A vocal opponent of Hall's role on the board, Pitts has accused Hall of being on a mission to oust UT-Austin President Bill Powers.
Hall, who lives in Dallas, did not attend the hearing. His lawyer, Allan Van Fleet, said he told Hall to watch the hearing remotely to avoid issues with news outlets. Van Fleet said Hall was "actually anxious to come down here and tell his story.”
Pitts reminded the panel's members on Tuesday that they did not need to prove that the regent did anything illegal in order to justify impeachment. "We only have to show misconduct and abuse of power," he said.
Pitts had filed a resolution earlier this year that would have begun impeachment proceedings against Hall. Rather than go down that route, Speaker Joe Straus, R-San Antonio, opted to turn the matter over to the committee for an investigation.
Tuesday marked the first time the committee, which is co-chaired by state Rep. Carol Alvarado, D-Houston, and state Rep. Dan Flynn, R-Van, heard public witness testimony regarding Hall. Further hearings are scheduled for Wednesday, as well as in November and December. Flynn made it clear that they would take as much time as members feel is needed to complete the investigation.
Both committee leaders stressed the gravity and historical nature of the proceeding — if Hall were to be impeached, he would be the first nonelected official in the state to be so. "We’re not just here to clear the air surrounding a contentious series of events," Alvarado said. "We’re here to set the record straight."
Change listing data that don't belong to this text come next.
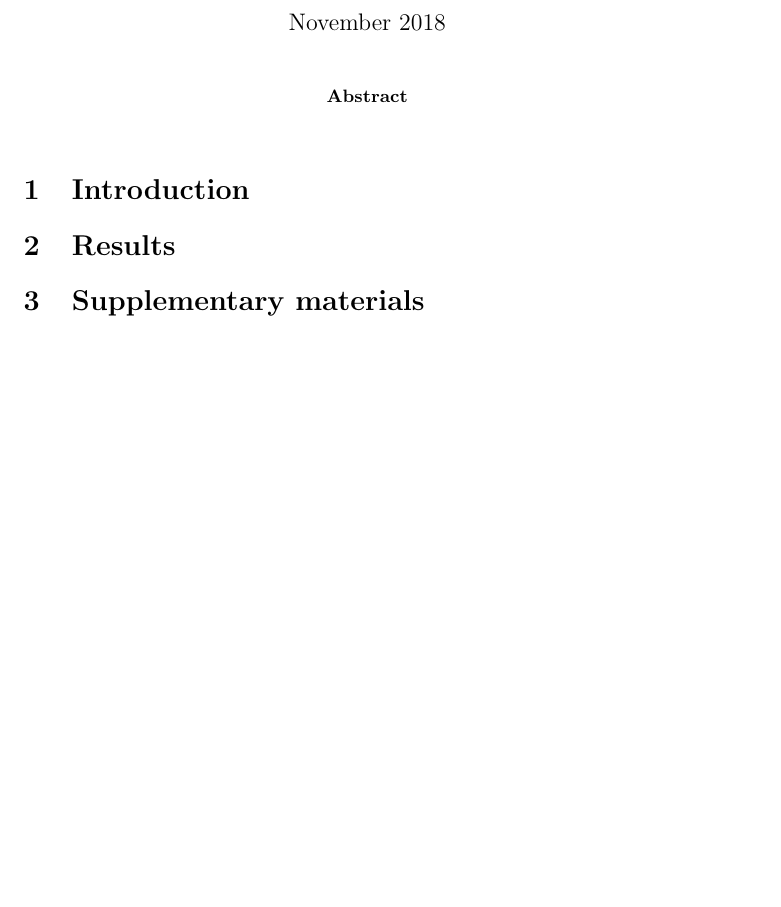
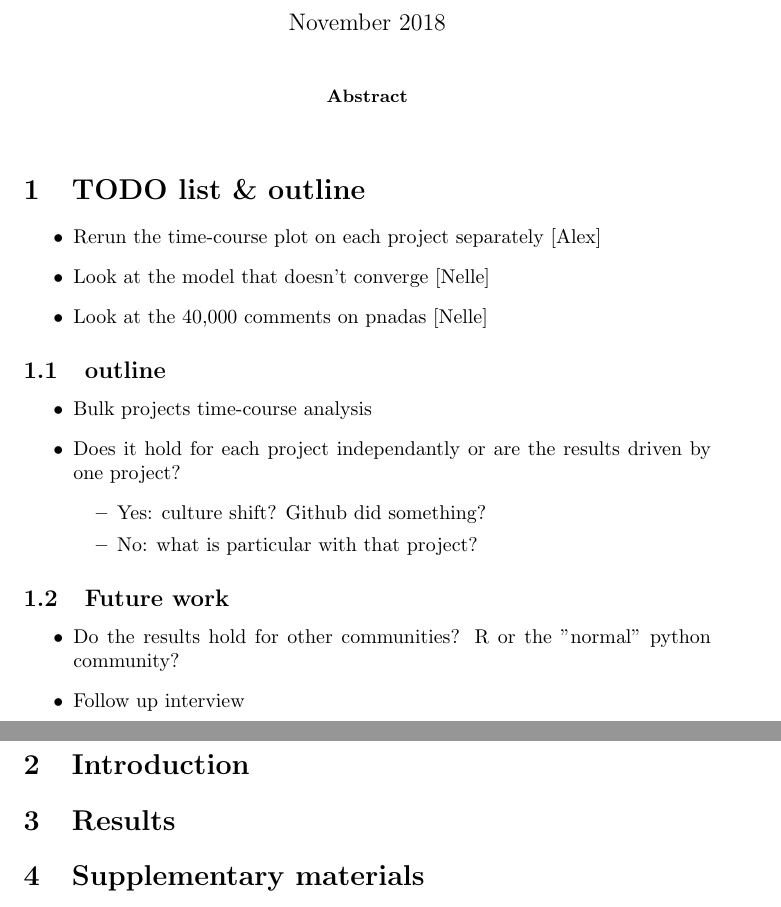
Before and after one commit to a-paxton/oss-community-health, a LaTeX paper (doc/manuscript/paper.tex): part of the page before the commit and two parts of pages 1 and 2 of 2 after it, the two joined at a grey line, cut so that both start at the same text, the shorter picture padded with empty space. Compiled offline with pdfLaTeX.

Commit message:
Added TODO list to paper

```diff
--- a/doc/manuscript/paper.tex
+++ b/doc/manuscript/paper.tex
@@ -13,6 +13,34 @@
 
 \end{abstract}
 
+\section{TODO list \& outline}
+
+\begin{itemize}
+\item Rerun the time-course plot on each project separately [Alex]
+\item Look at the model that doesn't converge [Nelle]
+\item Look at the 40,000 comments on pnadas [Nelle]
+\end{itemize}
+
+\subsection{outline}
+\begin{itemize}
+\item Bulk projects time-course analysis
+\item Does it hold for each project independantly or are the results driven by
+one project?
+\begin{itemize}
+\item  Yes: culture shift? Github did something?
+\item No: what is particular with that project?
+\end{itemize}
+\end{itemize}
+
+\subsection{Future work}
+
+\begin{itemize}
+\item Do the results hold for other communities? R or the "normal" python
+community?
+\item Follow up interview
+\end{itemize}
+
+
 
 
 \section{Introduction}
```
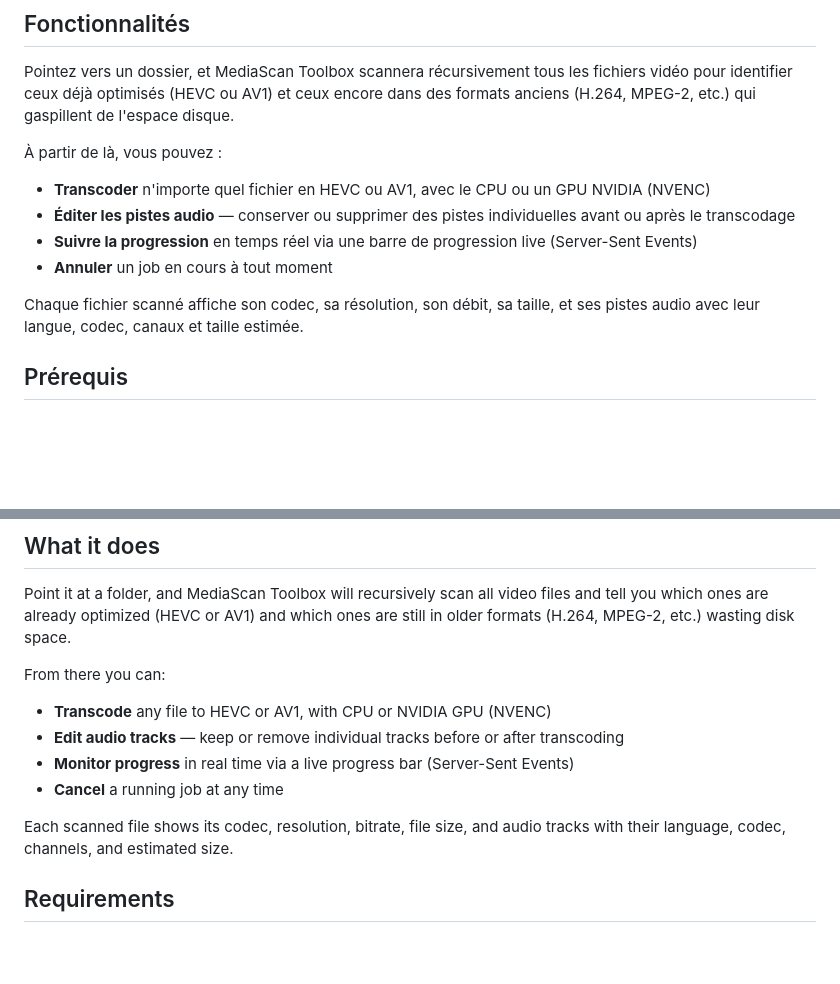
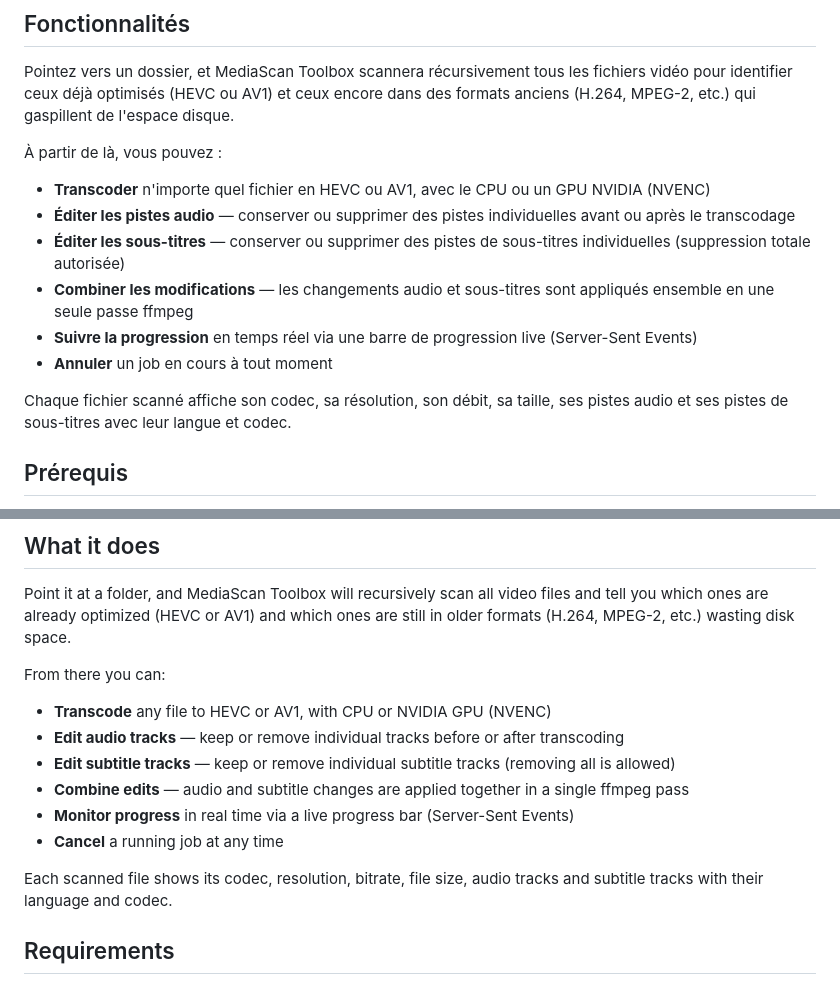
Before and after one commit to yoan31/MediaScanToolbox, a Markdown page: README.md, 2 parts joined by grey strips. GitHub-like rendering; blank space fills up the shorter version.

Commit message:
docs: update README with subtitle editing and unified apply features

```diff
--- a/README.md
+++ b/README.md
@@ -10,10 +10,12 @@ Pointez vers un dossier, et MediaScan Toolbox scannera récursivement tous les f
 
 - **Transcoder** n'importe quel fichier en HEVC ou AV1, avec le CPU ou un GPU NVIDIA (NVENC)
 - **Éditer les pistes audio** — conserver ou supprimer des pistes individuelles avant ou après le transcodage
+- **Éditer les sous-titres** — conserver ou supprimer des pistes de sous-titres individuelles (suppression totale autorisée)
+- **Combiner les modifications** — les changements audio et sous-titres sont appliqués ensemble en une seule passe ffmpeg
 - **Suivre la progression** en temps réel via une barre de progression live (Server-Sent Events)
 - **Annuler** un job en cours à tout moment
 
-Chaque fichier scanné affiche son codec, sa résolution, son débit, sa taille, et ses pistes audio avec leur langue, codec, canaux et taille estimée.
+Chaque fichier scanné affiche son codec, sa résolution, son débit, sa taille, ses pistes audio et ses pistes de sous-titres avec leur langue et codec.
 
 ## Prérequis
 
@@ -76,10 +78,12 @@ From there you can:
 
 - **Transcode** any file to HEVC or AV1, with CPU or NVIDIA GPU (NVENC)
 - **Edit audio tracks** — keep or remove individual tracks before or after transcoding
+- **Edit subtitle tracks** — keep or remove individual subtitle tracks (removing all is allowed)
+- **Combine edits** — audio and subtitle changes are applied together in a single ffmpeg pass
 - **Monitor progress** in real time via a live progress bar (Server-Sent Events)
 - **Cancel** a running job at any time
 
-Each scanned file shows its codec, resolution, bitrate, file size, and audio tracks with their language, codec, channels, and estimated size.
+Each scanned file shows its codec, resolution, bitrate, file size, audio tracks and subtitle tracks with their language and codec.
 
 ## Requirements
 
```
At the outset of Tuesday's hearing, committee members attempted to establish the scope of their investigation. State Rep. Charles Perry, R-Lubbock, asked if it would be confined to Hall or if they would be looking into issues that have been raised in Hall's defense, such as allegations of favoritism in the UT-Austin admissions process. He was told that the investigation would stay within the confines of the proclamation from the speaker, which was fairly broad in scope, allowing them to investigate any gubernatorial appointee.
With regard to Hall's criticisms of the UT-Austin admissions process, Pitts, who had acknowledged — and reiterated on Tuesday — that he has written letters of recommendation for potential students, including his son, said that the issue had nothing to do with why he wanted to see the regent removed.
Previous requests from Van Fleet and Hall's legal team that they be allowed to cross-examine witnesses have been rejected by the committee. Van Fleet told reporters during a break that, if he could have questioned Pitts, he would have asked the lawmaker what he discussed with Powers in the president's box at football games and what employer would put any weight on a recommendation made by an applicant’s father, among other issues.
Pitts indicated that he would make himself available to the committee if they had further questions. In the meantime, several others are expected to testify. On Tuesday, the committee issued subpoenas for UT-Austin's chief financial officer, Kevin Hegarty, its public information officer Carol Longoria, and the University of Texas System's former general counsel Barry Burgdorf.
Texas Tribune donors or members may be quoted or mentioned in our stories, or may be the subject of them. For a complete list of contributors, click here.